Transcript they cast their spell over the confused and scared masses of Soviet Russia, is repeated even by some people who recognize the exploitation practiced by the Soviet masters on the laboring population of Russia. But they who find in the apparent absence of competition within Russia a sign of the abolition of capitalism forget that what makes capitalist economy capitalist is precisely its mode of production. Russia we are told is economically like Ford's general enterprise. The various component plants deal with one another, — not on the commercial exchange basis, but as different departments of one concern. However, the internal social organization they recognize as non-capitalist is that which is found within every capitalist factory, within every trust. The U.S.S.R. is a badly, loosely run trust of trusts, competing on the world market against all other capitalists and carrying on a relation of exchange—under the monopolist conditions dictated by the masters of Soviet production—with the peasant millions of Russia. The Soviet State representing the privileged interests of the non-productive social strata of Russia (the officials, managers, army, police, writers, actors, publicists, Party functionaries, etc.), is the single national capitalist. ("Capitalist" is an economic unit.) "The category 'capitalist' has itself become a social category. It has become 'socialized'—within the framework of capitalist society." The Soviet State runs the national enterprise in the interests of all the parasites—the non-producers —who, in Russia and abroad, live, in small part or largely, on the surplus value (officials' salaries, "wages of superintendence," royalties, etc., etc.) produced by the wage-slaves laboring in the all-inclusive national enterprise.

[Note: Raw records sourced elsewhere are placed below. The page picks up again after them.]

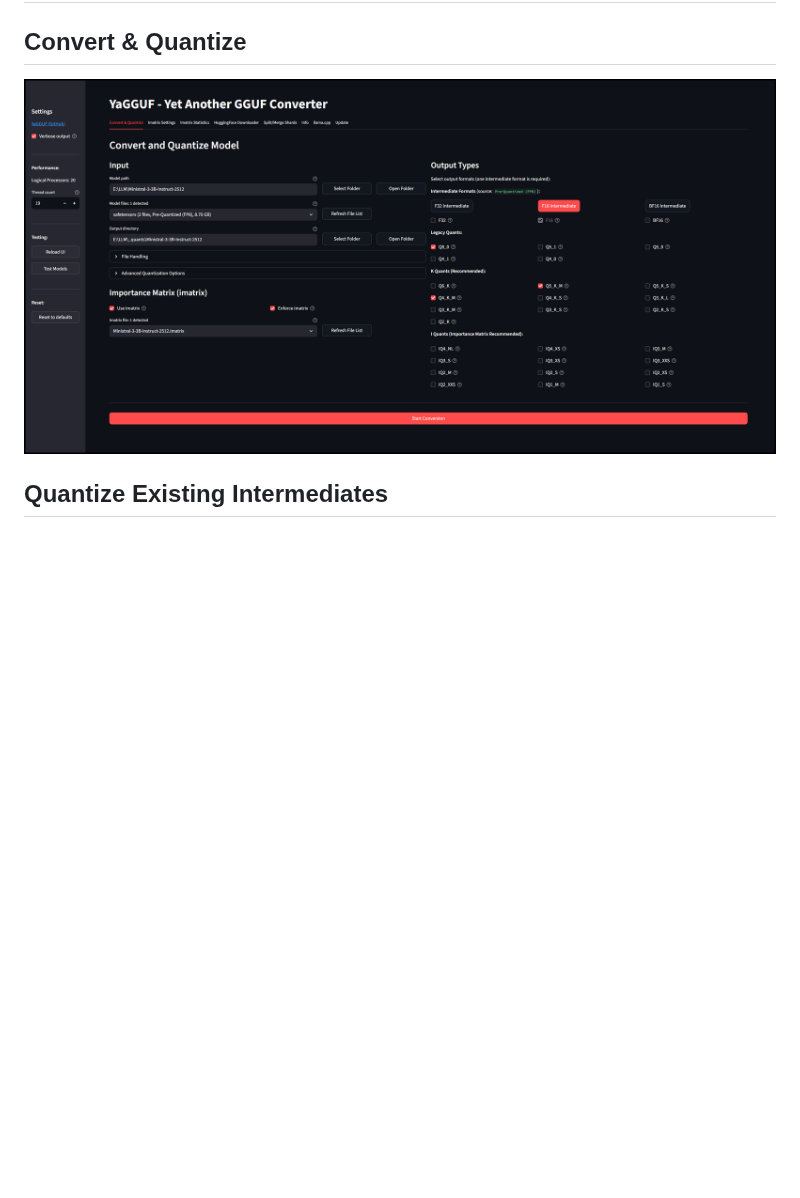
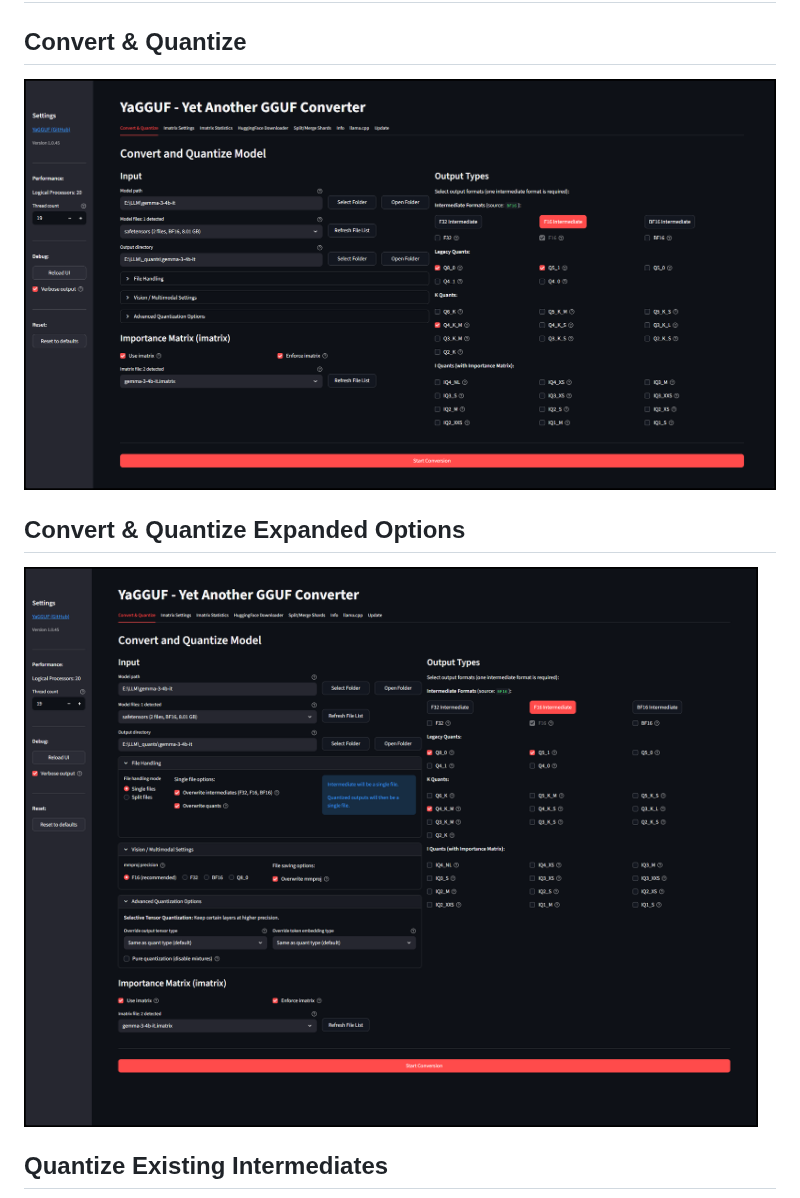
Before and after one commit to usrname0/YaGGUF, a Markdown page: docs/README.md, the part around the change. Rendered like a GitHub page; pictures changed too: docs/convert_and_quantize.png, docs/convert_and_quantize_expanded.png (added); blank space fills up the shorter version.

Commit message:
Developer options, minor text changes, screenshots

```diff
--- a/docs/README.md
+++ b/docs/README.md
@@ -2,6 +2,9 @@
 
 ## Convert & Quantize
 ![Convert and Quantize](convert_and_quantize.png)
+
+## Convert & Quantize Expanded Options
+![Convert and Quantize Expanded Options](convert_and_quantize_expanded.png)
 
 ## Quantize Existing Intermediates
 ![Quantize Existing Intermediates](quantize_existing_intermediate.png)
```
Also changed, not shown: 4 other files.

The national capitalist carries on a class struggle: 1. Against its own wage slaves. As in Nazi Germany, the State employer forbids the worker to change a job without permission. It dictates wage tariffs to the workers. It contravenes any attempt at opposition on the part of the workers by forcing them into its State ^'company" unions and by holding over their heads the threat of the armed forces and its "company" police. It drives and sweats the workers by means of the system of piece work and bonus premiums. 2. Against the precapitalist producers of Russia: the peasants and artisans. The State capitalist expropriates.the latter through arbitrary monopolistic exchange of goods, in which it—the sole manufacturer, with the machinery of State at its disposal—sets prices, "selling dear and buying cheap", It expropriates them through heavy taxation, as was and is done by the capitalist State everywhere else, but not in such a high-handed, brutal manner. When the peasants attempt to combat the monopolist capitalist by calling a "farmers' holiday", the State capitalist "collectivizes" them. That is, it puts them into a situation where the peasants must depend entirely on the State capitalist for their seed, implements and soil to be tilled.